"Kickstand is now up," one of the 20 engineers and designers calls out in the design studio. "OK," a few respond in near unison. Half of them are holding their phones in the air, pointing at the half-finished motorcycle that looks like an equestrian statue on a pedestal. Another engineer flips the red switch on the handlebars, then moves his hand on the throttle and twists. Just a touch at first, then properly. With a whine, the rear wheel, suspended in the air, transforms into a blur of black rubber. The room whoops and claps. It's September 2017, and the men and women of Zero Motorcycles have spent a year and a half getting to this point, to finally see their all-new, fully electric bike working on their motor and battery.
After another year and a half of work, the SR / F, Zero's first significant new offering in years, is making its debut and just in time. Zero has become the nascent electric motorcycle market over the past decade, but now bigger players are moving into its territory. Harley-Davidson is taking preorders for its battery-powered LiveWire. Ducati's CEO says "the future is electric."

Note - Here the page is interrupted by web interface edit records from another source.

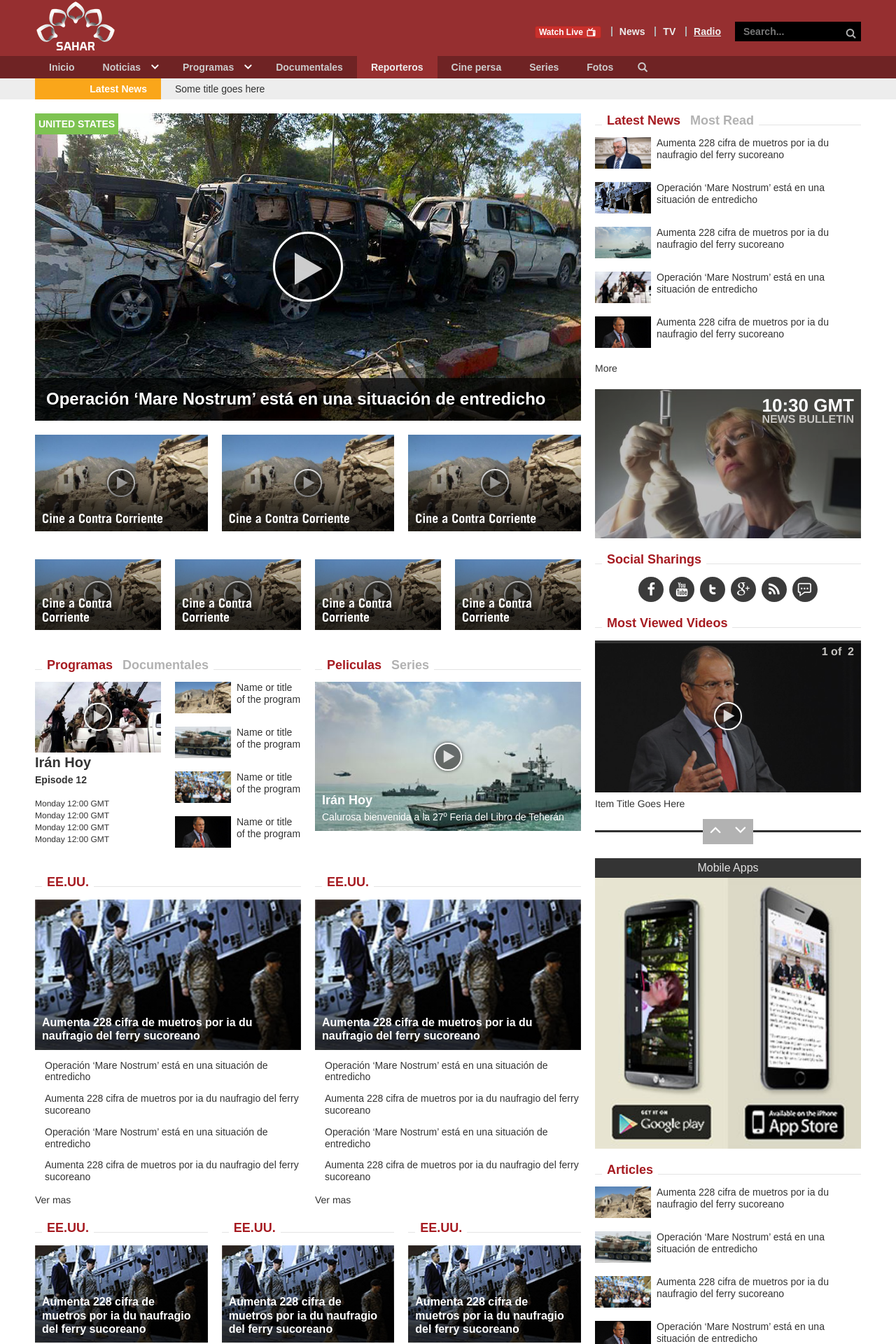
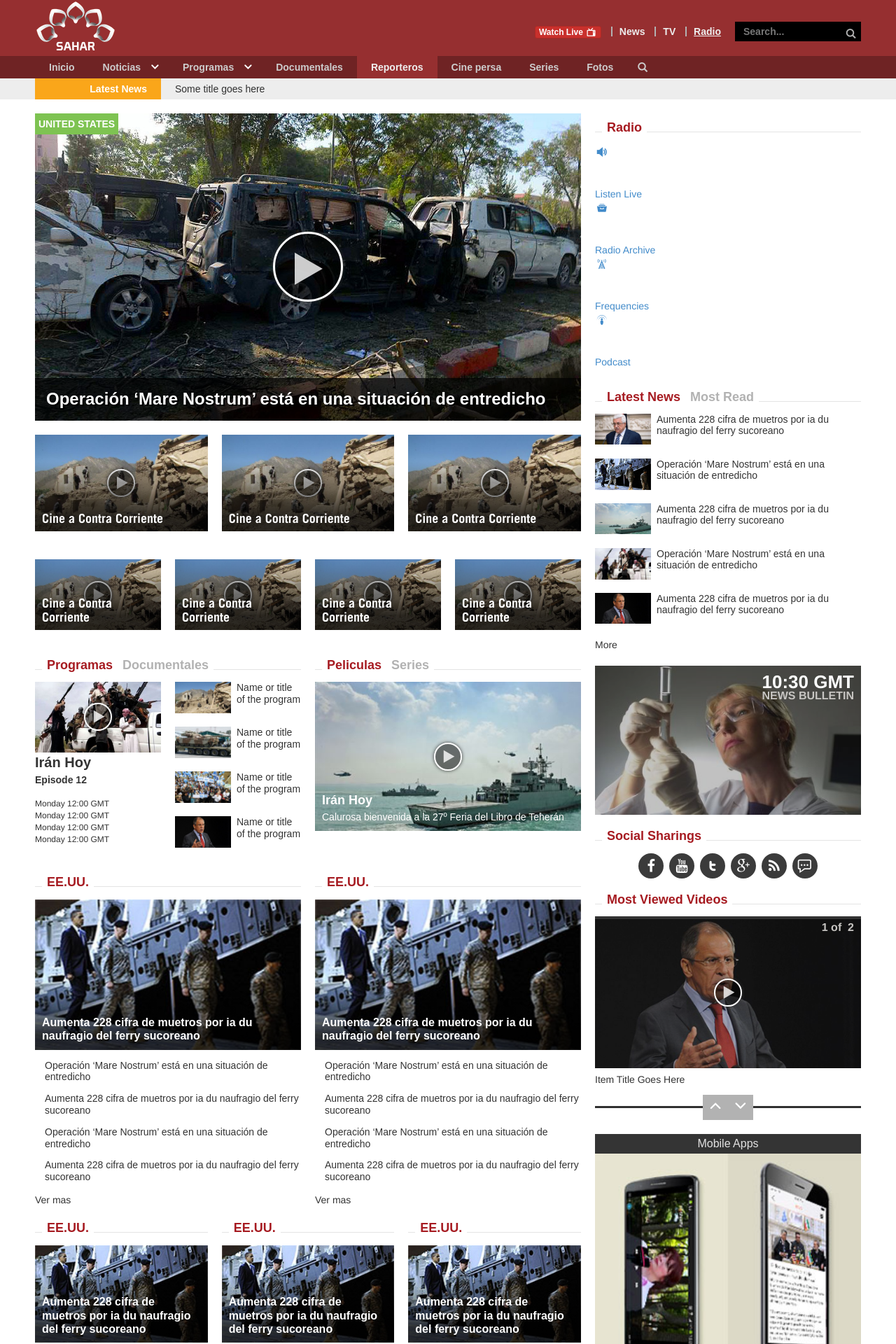
Before and after one commit to ICP/SaharFrontend, a PHP site: page / in a window 1280 px wide. Shown: the top 1920 px of the page at 70% size. Run offline with PHP 8.4, Linux system fonts and the light colour scheme.

Commit message:
Radio module added

```diff
--- /dev/null
+++ b/blocks/modules/sidebar/radio.php
@@ -0,0 +1,43 @@
+<div id="radio" class="row hidden-sm hidden-xs">
+	<div class="col-xs-12">
+		<div class="panel radio">
+			<div class="panel-title"><span>Radio</span></div>
+			<div class="panel-body">
+				<ul class="list-unstyled">
+					<li class="lg">
+						<div class="inner">
+							<a href="#">
+								<span class="img"><i class="icon-speaker"></i></span>
+								<span class="title">Listen Live</span>
+							</a>
+						</div>
+					</li>
+					<li>
+						<div class="inner">
+							<a href="#">
+								<span class="img"><i class="icon-archive"></i></span>
+								<span class="title">Radio Archive</span>
+							</a>
+						</div>
+					</li>
+					<li>
+						<div class="inner">
+							<a href="#">
+								<span class="img"><i class="icon-signal"></i></span>
+								<span class="title">Frequencies</span>
+							</a>
+						</div>
+					</li>
+					<li>
+						<div class="inner">
+							<a href="#">
+								<span class="img"><i class="icon-podcast"></i></span>
+								<span class="title">Podcast</span>
+							</a>
+						</div>
+					</li>
+				</ul>
+			</div>
+		</div>
+	</div>
+</div>
--- a/index.php
+++ b/index.php
@@ -19,6 +19,7 @@
 							<?php include dirname(__FILE__) . '/blocks/modules/utility.php' ?><!-- ./utility -->
 						</section>
 						<aside id="sidebar" class="col-xs-12 col-md-4">
+							<?php include dirname(__FILE__) . '/blocks/modules/sidebar/radio.php' ?><!-- ./radio -->
 							<?php include dirname(__FILE__) . '/blocks/modules/sidebar/latest.php' ?><!-- ./latest -->
 							<?php include dirname(__FILE__) . '/blocks/modules/sidebar/bulletin.php' ?><!-- ./bulletin -->
 							<?php include dirname(__FILE__) . '/blocks/modules/sidebar/sharings.php' ?><!-- ./sharings -->
```
Also changed, not shown: 1 other file.
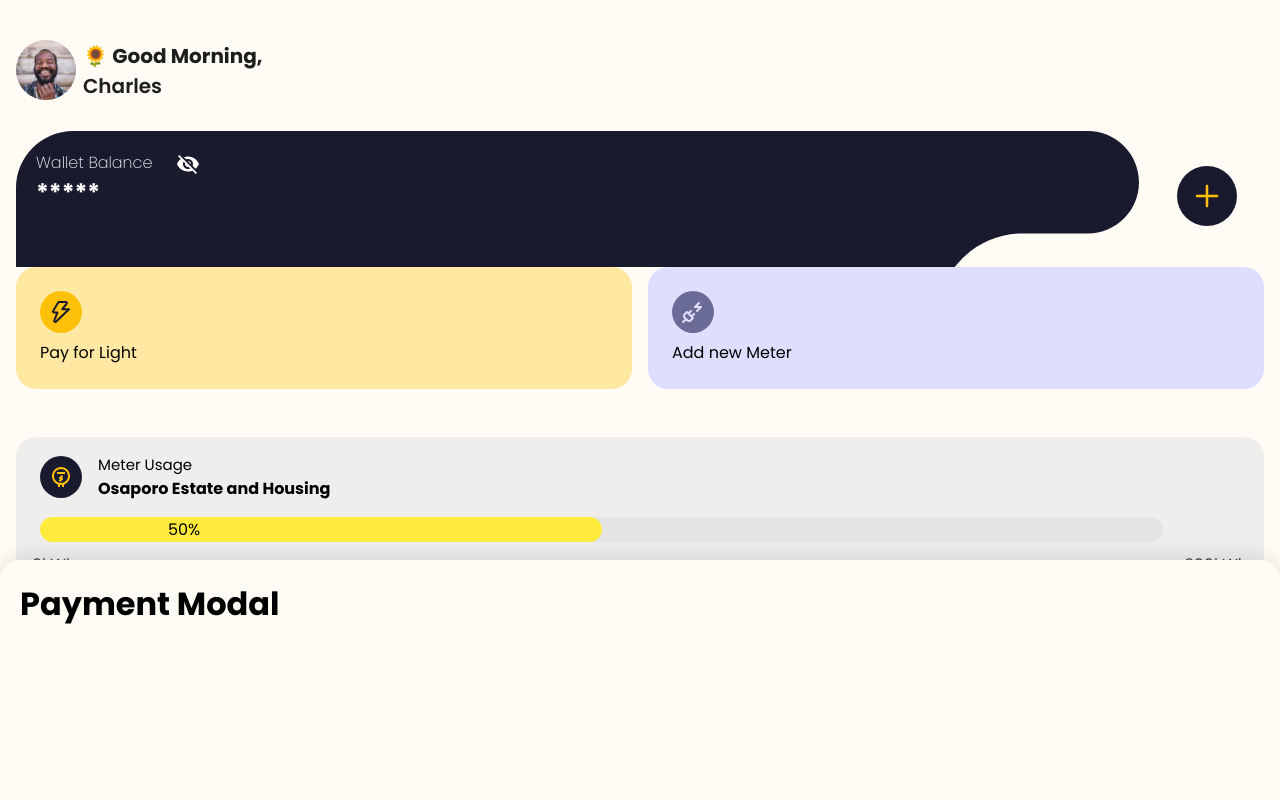
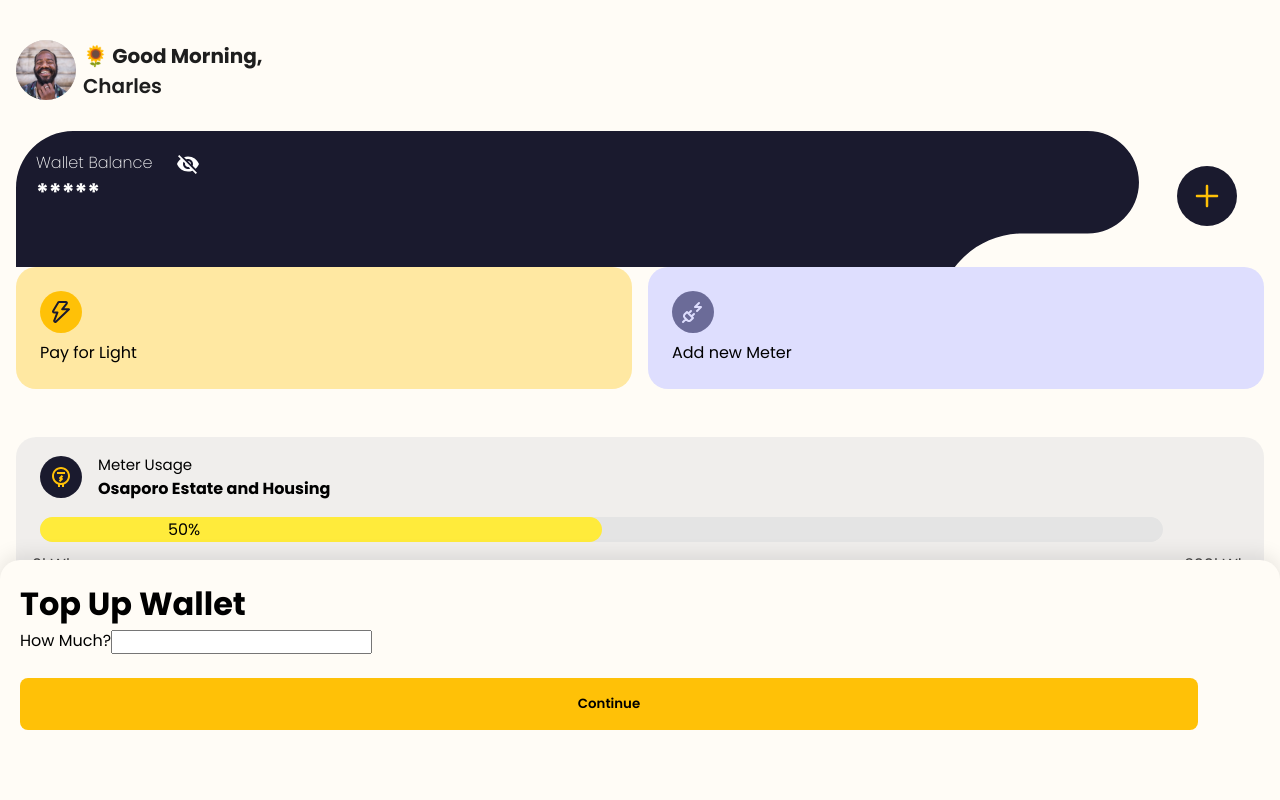
Before and after one commit to mrauthentik/pawa, a React (Vite) app in the folder pawa-sure/: page /dashboard in a window 1280 px wide. Both pictures are taken after a click on the picture 1206 px from the left and 196 px from the top of the page. Shown: the top 800 px of the page. Built offline with nearby package versions, Linux system fonts and the light colour scheme; some icons are missing.

Commit message:
feat: update PayModal title and add input form for wallet top-up

```diff
--- a/pawa-sure/src/Components/PayModal.tsx
+++ b/pawa-sure/src/Components/PayModal.tsx
@@ -3,7 +3,13 @@ import React from 'react'
  const PayModal: React.FC = () => {
     return (
         <div className='payModal-container'>
-            <h1>Payment Modal</h1>
+            <h1>Top Up Wallet</h1>
+
+            <form >
+                <label>How Much?</label>
+                <input type="number" />
+                <button>Continue</button>
+            </form>
         </div>
     )
 
```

Zero is the Tesla of the motorcycle world: It's smaller and younger than the established manufacturers, but with more relevant experience. "We're a very old electric vehicle company," says CEO Sam Paschel. "This [new] generation allows us to create a gap again."